Climate change as an issue first came to real prominence in the 1980s and, faced with the mounting evidence of global warming, some 154 heads of state met at the "Earth Summit" in Rio de Janeiro in 1992. This summit resulted in the signing of the UN Framework Convention on Climate Change (UNFCCC) which aimed, on a voluntary basis, to "achieve stabilization of greenhouse gas concentrations in the atmosphere at a low enough level to prevent dangerous anthropogenic interference with the climate system".
Despite this treaty, emissions continued to rise and in 1997 this led to the signing of the legally binding Kyoto Protocol at the third Conference of UNFCC Parties (COP-3). This entered into force in 2005 following ratification by Russia and stipulates that:
Altogether the Kyoto Protocol had, as of December 2007, been ratified by some 176 countries (all its signatories apart from the USA and Kazakhstan) and, despite it's limitations, this remains today the most important international agreement for tackling climate change.

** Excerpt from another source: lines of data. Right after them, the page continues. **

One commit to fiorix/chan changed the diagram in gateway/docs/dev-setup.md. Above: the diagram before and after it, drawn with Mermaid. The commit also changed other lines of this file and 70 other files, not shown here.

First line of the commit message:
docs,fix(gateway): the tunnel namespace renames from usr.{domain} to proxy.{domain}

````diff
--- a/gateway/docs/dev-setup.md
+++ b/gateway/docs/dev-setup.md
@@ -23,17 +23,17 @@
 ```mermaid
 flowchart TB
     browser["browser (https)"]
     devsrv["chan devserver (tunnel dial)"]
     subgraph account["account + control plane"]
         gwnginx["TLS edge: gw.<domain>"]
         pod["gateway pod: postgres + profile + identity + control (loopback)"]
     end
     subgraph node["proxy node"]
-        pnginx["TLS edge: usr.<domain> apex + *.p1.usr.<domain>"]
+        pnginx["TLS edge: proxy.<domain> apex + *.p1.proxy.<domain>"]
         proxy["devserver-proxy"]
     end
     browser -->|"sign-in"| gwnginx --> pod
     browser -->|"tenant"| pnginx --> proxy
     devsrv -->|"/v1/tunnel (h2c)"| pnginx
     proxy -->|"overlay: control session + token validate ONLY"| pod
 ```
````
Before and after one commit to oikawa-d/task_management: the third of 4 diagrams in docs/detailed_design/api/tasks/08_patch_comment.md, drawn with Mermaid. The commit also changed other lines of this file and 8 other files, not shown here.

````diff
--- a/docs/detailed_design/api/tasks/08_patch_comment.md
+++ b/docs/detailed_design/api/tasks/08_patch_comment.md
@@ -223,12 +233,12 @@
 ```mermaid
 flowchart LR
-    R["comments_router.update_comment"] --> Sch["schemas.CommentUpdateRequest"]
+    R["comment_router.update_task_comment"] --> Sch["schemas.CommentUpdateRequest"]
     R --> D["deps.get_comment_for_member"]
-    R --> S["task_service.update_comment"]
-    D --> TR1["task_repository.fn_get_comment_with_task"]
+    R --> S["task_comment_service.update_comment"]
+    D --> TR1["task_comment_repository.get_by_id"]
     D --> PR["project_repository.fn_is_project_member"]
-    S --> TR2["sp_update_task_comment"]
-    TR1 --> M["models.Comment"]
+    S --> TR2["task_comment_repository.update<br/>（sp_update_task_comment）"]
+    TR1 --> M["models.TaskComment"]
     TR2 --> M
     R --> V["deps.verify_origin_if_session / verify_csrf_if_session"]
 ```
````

Looking to the future, a “roadmap” for developing a framework for greenhouse gas emissions reduction after 2012 was agreed at the Bali conference in 2007 (COP-13). This requires that negotiations on a successor to the Kyoto Protocol should commence at the Poznan conference in late 2008 (COP-14) and be concluded at a major summit in Copenhagen in 2009 (COP-15) at which a new protocol is hoped to be signed.